AUGUSTA (AP) – An effort may be under way to block a newly enacted measure that would let Maine voters determine whether legislators may serve two more consecutive terms in office than the four permitted now.
Former state Rep. Stavros Mendros, who served two terms in the House as a Republican from Lewiston, said people’s veto proponents had made their filing on term limits to meet a Friday deadline and were weighing how to proceed.
“We wanted to keep our options open,” he said.
Mendros said a successful petition drive could effectively put off any statewide vote on the issue until next June.
“We’d really rather have it on the ballot in ’08,” he said, instead of in an off-year such as this year, when voter turnout would presumably be lower.
“There would be a vote in June (2008) on whether or not to have the vote” on a term-limit extension, he said.
A bill signed by Gov. John Baldacci last month would, subject to voter approval this November, extend Maine’s present four-term limit on consecutive service in legislative office to six terms – or from eight consecutive years to 12 in either the state House of Representatives or Senate.
The extension would not apply to lawmakers now serving their fourth and final terms.

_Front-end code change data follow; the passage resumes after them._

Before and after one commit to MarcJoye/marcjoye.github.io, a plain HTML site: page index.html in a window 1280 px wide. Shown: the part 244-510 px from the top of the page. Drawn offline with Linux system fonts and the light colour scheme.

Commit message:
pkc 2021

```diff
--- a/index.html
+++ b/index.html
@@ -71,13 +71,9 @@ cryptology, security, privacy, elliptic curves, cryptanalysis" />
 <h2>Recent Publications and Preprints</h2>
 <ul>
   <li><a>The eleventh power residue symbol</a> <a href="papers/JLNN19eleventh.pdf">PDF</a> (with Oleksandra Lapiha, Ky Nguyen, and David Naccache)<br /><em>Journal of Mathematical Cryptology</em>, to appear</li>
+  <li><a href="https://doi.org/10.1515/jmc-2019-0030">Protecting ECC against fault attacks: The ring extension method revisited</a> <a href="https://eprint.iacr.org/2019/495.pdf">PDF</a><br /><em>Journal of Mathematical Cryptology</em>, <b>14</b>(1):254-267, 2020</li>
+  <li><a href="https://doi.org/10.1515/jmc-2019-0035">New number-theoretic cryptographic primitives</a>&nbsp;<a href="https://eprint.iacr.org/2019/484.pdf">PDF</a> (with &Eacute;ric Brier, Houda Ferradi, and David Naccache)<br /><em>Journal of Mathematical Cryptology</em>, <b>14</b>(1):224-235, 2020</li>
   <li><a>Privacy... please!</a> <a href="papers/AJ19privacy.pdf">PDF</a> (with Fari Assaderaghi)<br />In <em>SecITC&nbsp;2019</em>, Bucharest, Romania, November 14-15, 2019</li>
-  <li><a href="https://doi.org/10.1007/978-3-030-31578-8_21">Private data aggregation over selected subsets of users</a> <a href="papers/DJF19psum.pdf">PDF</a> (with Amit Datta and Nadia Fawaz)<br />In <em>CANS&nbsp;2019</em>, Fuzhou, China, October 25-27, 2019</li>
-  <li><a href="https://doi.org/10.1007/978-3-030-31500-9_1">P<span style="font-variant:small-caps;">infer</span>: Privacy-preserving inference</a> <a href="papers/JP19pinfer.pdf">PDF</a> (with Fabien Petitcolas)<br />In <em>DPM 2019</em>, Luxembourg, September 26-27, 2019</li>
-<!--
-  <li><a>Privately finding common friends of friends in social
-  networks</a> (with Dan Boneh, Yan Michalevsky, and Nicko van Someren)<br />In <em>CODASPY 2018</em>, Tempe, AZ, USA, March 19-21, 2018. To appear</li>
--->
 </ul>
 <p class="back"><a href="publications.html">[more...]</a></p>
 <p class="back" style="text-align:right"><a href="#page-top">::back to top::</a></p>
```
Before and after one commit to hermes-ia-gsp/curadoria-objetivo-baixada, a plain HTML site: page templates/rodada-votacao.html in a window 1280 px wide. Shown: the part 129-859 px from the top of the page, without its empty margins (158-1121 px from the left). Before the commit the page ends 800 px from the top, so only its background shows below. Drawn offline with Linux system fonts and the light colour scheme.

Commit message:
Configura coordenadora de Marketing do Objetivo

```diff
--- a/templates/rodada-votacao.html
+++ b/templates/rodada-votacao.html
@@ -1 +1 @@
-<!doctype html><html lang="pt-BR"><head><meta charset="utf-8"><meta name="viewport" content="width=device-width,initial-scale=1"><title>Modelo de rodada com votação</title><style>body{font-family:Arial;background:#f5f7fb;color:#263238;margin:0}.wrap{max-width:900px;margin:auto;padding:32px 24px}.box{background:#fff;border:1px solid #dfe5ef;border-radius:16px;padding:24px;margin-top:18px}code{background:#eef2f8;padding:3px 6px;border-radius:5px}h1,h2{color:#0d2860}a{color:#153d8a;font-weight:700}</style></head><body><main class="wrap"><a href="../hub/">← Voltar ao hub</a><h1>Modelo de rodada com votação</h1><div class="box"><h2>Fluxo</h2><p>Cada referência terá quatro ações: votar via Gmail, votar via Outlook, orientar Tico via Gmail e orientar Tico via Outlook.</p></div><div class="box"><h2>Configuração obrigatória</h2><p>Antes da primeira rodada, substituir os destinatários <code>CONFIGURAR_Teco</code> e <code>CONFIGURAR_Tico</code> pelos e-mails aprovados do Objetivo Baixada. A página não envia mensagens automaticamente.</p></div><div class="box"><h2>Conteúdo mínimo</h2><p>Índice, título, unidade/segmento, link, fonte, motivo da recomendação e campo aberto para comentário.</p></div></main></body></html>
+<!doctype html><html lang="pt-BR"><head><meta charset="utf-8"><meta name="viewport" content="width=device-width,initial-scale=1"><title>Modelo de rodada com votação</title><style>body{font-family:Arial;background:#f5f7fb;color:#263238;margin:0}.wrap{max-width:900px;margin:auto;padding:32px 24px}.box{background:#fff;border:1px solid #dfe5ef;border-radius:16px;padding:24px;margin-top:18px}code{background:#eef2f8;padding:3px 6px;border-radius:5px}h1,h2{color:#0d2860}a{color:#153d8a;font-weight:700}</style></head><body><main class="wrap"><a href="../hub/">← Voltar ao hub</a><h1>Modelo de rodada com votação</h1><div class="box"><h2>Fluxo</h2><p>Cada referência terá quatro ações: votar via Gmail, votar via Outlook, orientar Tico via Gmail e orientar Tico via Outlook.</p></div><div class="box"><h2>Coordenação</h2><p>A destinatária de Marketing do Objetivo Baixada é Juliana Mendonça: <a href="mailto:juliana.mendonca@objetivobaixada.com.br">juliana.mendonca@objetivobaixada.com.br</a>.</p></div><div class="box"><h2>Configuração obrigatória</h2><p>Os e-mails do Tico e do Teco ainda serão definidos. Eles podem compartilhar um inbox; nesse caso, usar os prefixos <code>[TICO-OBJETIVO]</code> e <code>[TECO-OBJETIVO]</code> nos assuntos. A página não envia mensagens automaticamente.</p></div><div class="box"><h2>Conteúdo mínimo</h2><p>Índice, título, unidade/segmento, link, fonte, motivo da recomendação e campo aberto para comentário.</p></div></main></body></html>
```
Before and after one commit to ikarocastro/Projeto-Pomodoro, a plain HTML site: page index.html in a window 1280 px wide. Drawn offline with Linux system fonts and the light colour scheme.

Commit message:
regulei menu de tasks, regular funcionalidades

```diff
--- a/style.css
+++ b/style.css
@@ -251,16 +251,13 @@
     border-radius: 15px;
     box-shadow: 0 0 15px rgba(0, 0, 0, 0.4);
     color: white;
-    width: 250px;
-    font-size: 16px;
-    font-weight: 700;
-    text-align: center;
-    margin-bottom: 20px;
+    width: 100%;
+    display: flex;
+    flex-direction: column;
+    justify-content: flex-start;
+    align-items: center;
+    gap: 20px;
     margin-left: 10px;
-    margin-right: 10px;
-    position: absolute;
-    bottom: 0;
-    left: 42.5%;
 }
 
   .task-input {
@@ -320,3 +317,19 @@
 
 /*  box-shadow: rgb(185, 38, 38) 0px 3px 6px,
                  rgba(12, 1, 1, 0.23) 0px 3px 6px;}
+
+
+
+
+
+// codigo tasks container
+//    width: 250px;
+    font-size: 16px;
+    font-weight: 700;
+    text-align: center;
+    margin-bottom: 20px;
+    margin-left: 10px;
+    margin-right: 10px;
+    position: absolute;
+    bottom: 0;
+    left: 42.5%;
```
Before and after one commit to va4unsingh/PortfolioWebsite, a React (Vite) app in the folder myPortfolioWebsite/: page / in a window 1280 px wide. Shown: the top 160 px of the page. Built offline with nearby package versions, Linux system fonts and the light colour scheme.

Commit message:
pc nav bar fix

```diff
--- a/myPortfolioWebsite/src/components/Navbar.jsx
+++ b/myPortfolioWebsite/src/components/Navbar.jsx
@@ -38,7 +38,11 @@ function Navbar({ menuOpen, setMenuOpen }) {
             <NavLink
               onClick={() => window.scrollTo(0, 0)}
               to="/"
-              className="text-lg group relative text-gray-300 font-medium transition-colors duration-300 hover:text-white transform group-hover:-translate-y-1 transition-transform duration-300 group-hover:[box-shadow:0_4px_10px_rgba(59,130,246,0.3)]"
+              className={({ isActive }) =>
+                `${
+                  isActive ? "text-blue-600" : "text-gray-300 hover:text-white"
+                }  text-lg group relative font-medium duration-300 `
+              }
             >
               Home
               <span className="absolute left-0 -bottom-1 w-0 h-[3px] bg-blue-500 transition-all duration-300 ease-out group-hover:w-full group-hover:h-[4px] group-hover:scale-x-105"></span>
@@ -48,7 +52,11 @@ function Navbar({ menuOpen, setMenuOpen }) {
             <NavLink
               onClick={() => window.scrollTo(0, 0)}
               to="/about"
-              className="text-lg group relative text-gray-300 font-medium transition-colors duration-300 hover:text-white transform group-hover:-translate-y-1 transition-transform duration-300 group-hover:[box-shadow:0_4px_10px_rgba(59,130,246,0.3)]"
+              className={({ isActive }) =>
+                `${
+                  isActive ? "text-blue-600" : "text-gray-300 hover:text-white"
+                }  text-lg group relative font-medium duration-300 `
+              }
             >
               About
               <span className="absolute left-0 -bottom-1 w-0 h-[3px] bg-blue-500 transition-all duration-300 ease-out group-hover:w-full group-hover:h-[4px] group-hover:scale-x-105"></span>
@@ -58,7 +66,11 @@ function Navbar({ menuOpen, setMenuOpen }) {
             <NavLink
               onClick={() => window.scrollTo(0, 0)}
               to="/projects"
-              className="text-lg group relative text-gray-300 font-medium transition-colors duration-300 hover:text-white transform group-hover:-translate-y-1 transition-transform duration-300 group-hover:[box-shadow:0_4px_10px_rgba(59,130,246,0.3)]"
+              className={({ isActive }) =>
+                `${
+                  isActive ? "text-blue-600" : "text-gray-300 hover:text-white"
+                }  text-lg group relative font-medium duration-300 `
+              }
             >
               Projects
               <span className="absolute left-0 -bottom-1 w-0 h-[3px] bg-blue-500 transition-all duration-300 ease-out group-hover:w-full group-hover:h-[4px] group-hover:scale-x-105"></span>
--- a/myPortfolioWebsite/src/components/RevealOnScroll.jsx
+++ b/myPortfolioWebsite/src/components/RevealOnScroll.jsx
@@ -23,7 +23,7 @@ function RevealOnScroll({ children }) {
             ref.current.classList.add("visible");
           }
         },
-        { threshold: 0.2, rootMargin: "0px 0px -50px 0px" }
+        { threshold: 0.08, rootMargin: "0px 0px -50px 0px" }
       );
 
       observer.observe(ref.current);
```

“It should be left alone,” Mendros said.
According to the secretary of state’s office, people’s veto applicants will have until Sept. 19 to submit the required number of petition signatures to force a statewide vote.
Turning in enough signatures by the September deadline would serve to delay the effective date of the bill passed last month by the Legislature and signed by the governor.
Voter approval of a people’s veto would stop the term-limit extension bill, with its referendum provision, from becoming law.
Secretary of State Matthew Dunlap said Friday it was unclear if a people’s veto referendum called for by petition signatures that would not be validated before the latter part of September could be readied for a vote in November. If logistics were to prevent a people’s veto vote in November, the matter would be carried over until the following June, he said.
Equal to 10 percent of the vote in the last gubernatorial election, the signature threshold for a people’s veto is 55,087, according to the secretary of state’s office.
Maine’s four-term limit on legislative tenure took effect through a 1993 referendum.
Another people’s veto application to strip a sweeping school system consolidation mandate from the new state budget was also filed Friday.
“I think there’s a very high degree of frustration, there’s a high degree of uncertainty,” applicant Kenneth Fredette of Newport said.
Dunlap, however, said provisions of the new budget law, which was approved by super-majorities in the House and Senate and has already taken effect, are not subject to a people’s veto.
The school system consolidation plan, which is designed to reduce Maine’s 152 school administrative systems to 80, appears to critics to be “a grabbing of power from the locals by Augusta,” Fredette said.
Maine lawmakers enacted a $6.3 billion state budget package on June 6.
Final passage in the House of Representatives came on a vote of 112-29. The Senate followed suit, 28-7.